    Great job overall with the blog entry! It’s interesting to hear about education in refugee camps, simply because so much attention goes towards food and water relief. Which is not to say that those things aren’t important. I feel like everyone is on the same boat with food and water being the most important two resources to provide. In high school, though, I donated to an organization that built schools in refugee camps in chad and darfur. In learning more about the organization, I realized the critical importance education plays in rebuilding a country once the disaster is over. In this way, food and water are examples of acute relief, while education can be thought of as a solution to a more chronic problem. Especially education in all the forms you suggested, vocational and the like. After a country recovers from its conflict, it needs skilled people in all sectors to reconstruct it and form a better future.

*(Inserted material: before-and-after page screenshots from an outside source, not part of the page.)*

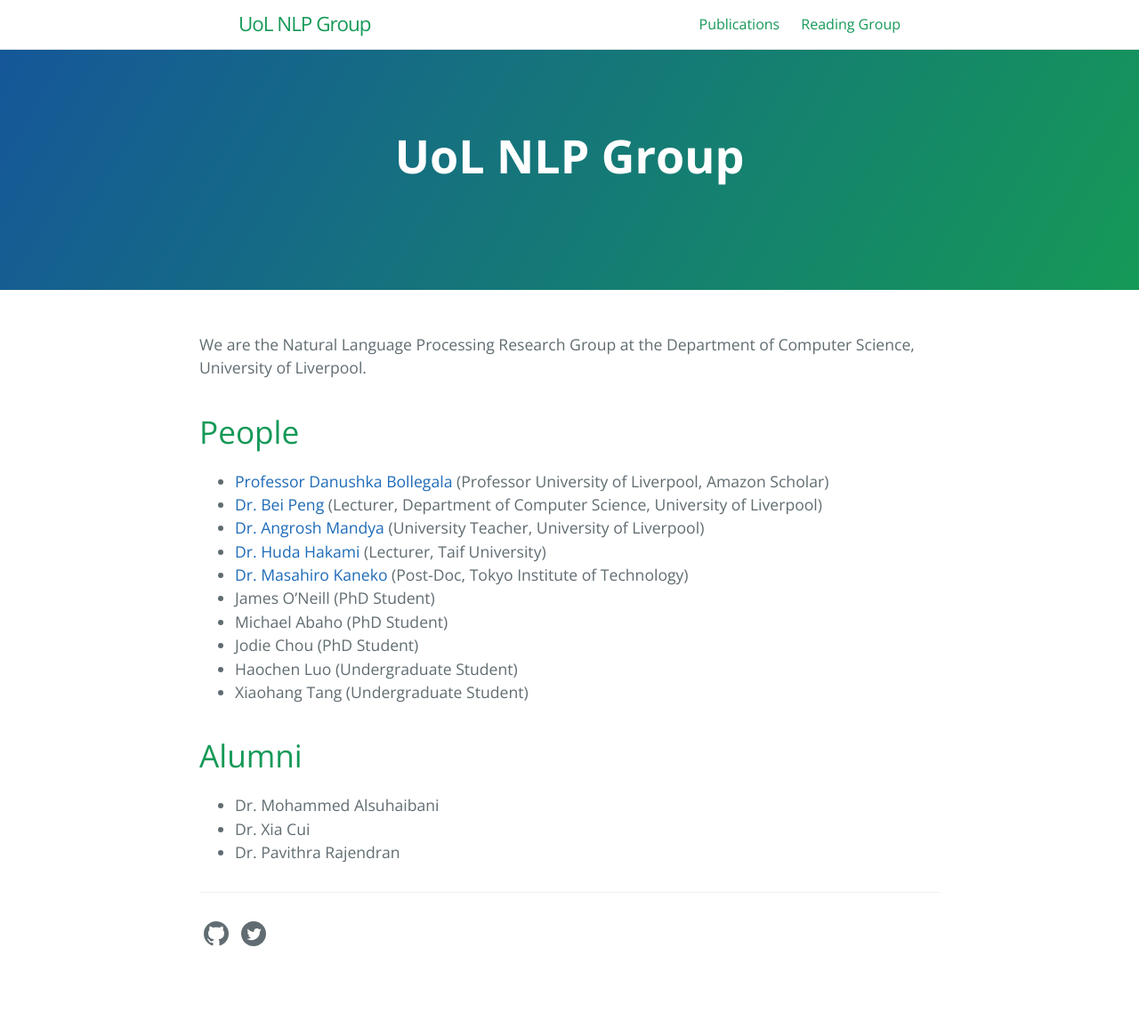
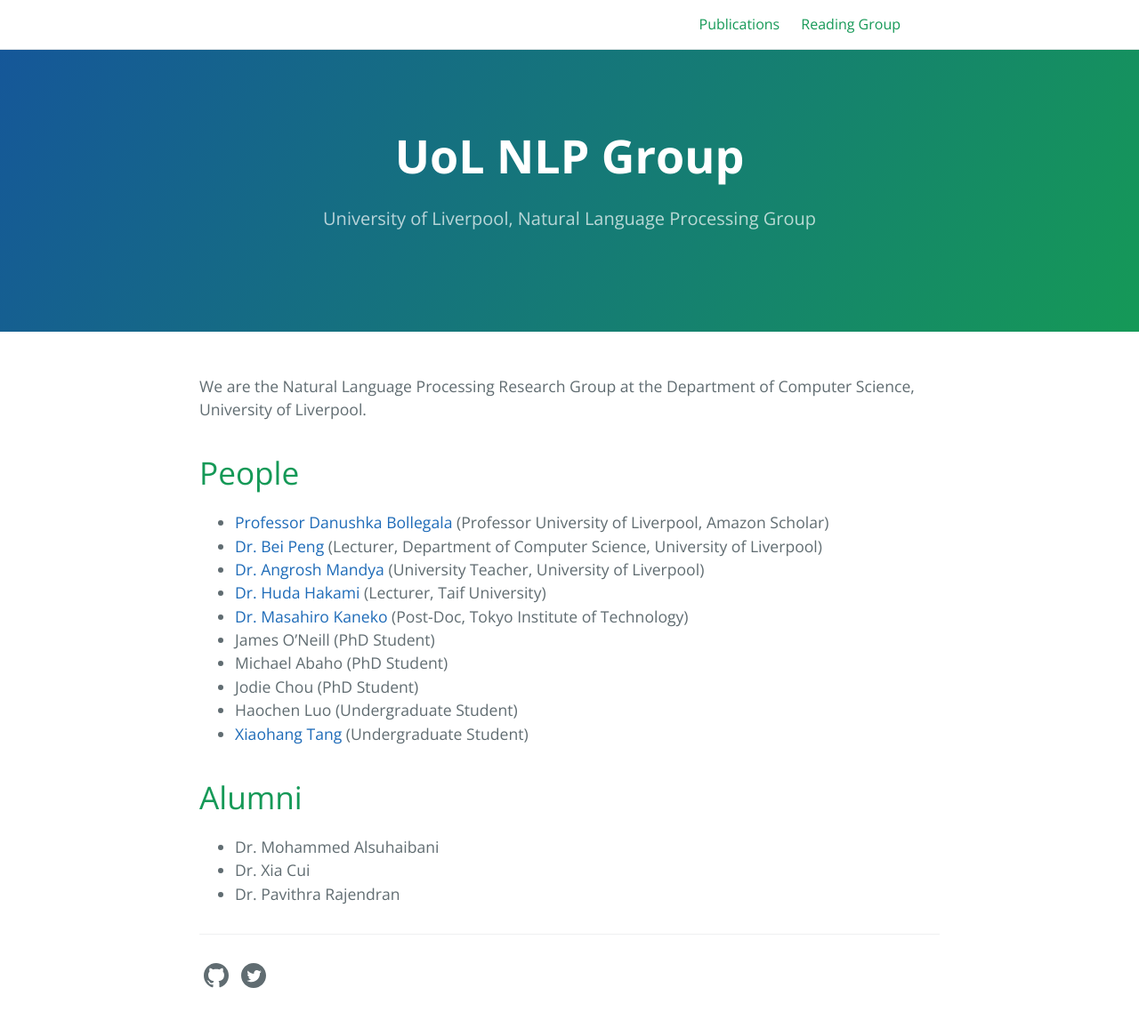
Before and after one commit to LivNLP/livnlp.github.io, a Jekyll site: the page built from index.md, in a window 1280 px wide. Shown: the whole page at 89% size. Built offline with Jekyll 4.4.1, drawn with Linux system fonts in a browser that asks for light colours; before the commit the page ends 1118 px from its top, so only the background shows below that.

Commit message:
adding member website

```diff
--- a/_config.yml
+++ b/_config.yml
@@ -11,6 +11,7 @@
 # social
 author:
   name: University of Liverpool, NLP Group
+  twitter: Bollegala
 
 kramdown:
   math_engine: mathjax
--- a/_layouts/default.html
+++ b/_layouts/default.html
@@ -2,6 +2,15 @@
 <html lang="{{ page.lang | default: site.lang | default: "en" }}">
 
 <head>
+
+    <script>
+        function unhide(divID) {
+            var item = document.getElementById(divID);
+            if (item) {
+                item.className=(item.className=='hidden')?'unhidden':'hidden';
+            }
+    }
+    </script>
 
     {% if site.google_analytics %}
     <script async src="https://www.googletagmanager.com/gtag/js?id={{ site.google_analytics }}"></script>
@@ -67,8 +76,8 @@
         <section class="page-header">
             <h1 class="project-name">{{ page-title }}</h1>
             <h2 class="project-tagline">{{ page-tagline }}</h2>
-            {% if page.layout == 'home' and site.github.is_project_page %}
-            <a href="{{ site.github.repository_url }}" class="btn">View on GitHub</a>
+            <!-- {% if page.layout == 'home' and site.github.is_project_page %}
+            <a href="{{ site.github.repository_url }}" class="btn">View on GitHub</a>-->
             {% if site.show_downloads %}
             <a href="{{ site.github.zip_url }}" class="btn">Download .zip</a>
             <a href="{{ site.github.tar_url }}" class="btn">Download .tar.gz</a>
--- a/_layouts/home.html
+++ b/_layouts/home.html
@@ -6,25 +6,4 @@
 
   {{ content }}
 
-  <h2>Latest Posts</h2>
-
-  <div>&nbsp;</div>
-
-  <ul class="post-list">
-    {% for post in site.posts %}
-      <li>
-
-        {% assign date_format = site.cayman-blog.date_format | default: "%b %-d, %Y" %}
-        <span class="post-meta">{{ post.date | date: date_format }}</span>
-
-        <h2>
-          <a class="post-link" href="{{ post.url | absolute_url }}" title="{{ post.title }}">{{ post.title | escape }}</a>
-        </h2>
-
-        {{ post.excerpt | markdownify | truncatewords: 30 }}
-
-      </li>
-    {% endfor %}
-  </ul>
-
 </div>
--- a/index.md
+++ b/index.md
@@ -14,7 +14,7 @@
 - Michael Abaho (PhD Student)
 - Jodie Chou (PhD Student)
 - Haochen Luo (Undergraduate Student)
-- Xiaohang Tang (Undergraduate Student)
+- [Xiaohang Tang](https://xiaohang-tang.github.io/) (Undergraduate Student)
 
 
 # Alumni
```
Also changed, not shown: other parts of index.md (+1 -1 lines), publications.md (+1 -0 lines).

  4. taniat says:

    I agree with you in that education is key in refugee situations. I think that it is one of the most, if not THE most, important long-term investment in helping these people become independent and regain their place in society. However, I do feel that education to people of all age groups in refugee camps is a huge challenge. It is difficult for me to place myself in a refugee’s shoes and prioritize education over other needs of life, especially in an environment where there is so much uncertainty and turmoil.

    I do think that there is a great need for education and that people will participate if we can somehow integrate education into daily routine at these refugee camps. Both of my parents were refugees in the late 1970s post-Vietnam War at UNHCR’s Galang Refugee Camp in Indonesia. They never spoke of educational opportunities. I think this could be due to the fact that there were either no educational programs available or that they were too busy working to earn food. However, my mother did tell me she became very involved in a church group (even though she isn’t Christian) because it was something to do and it provided a sense of safety and community. It would be great if education can be like that in addition to a place of learning.

Leave a Reply

You must be logged in to post a comment.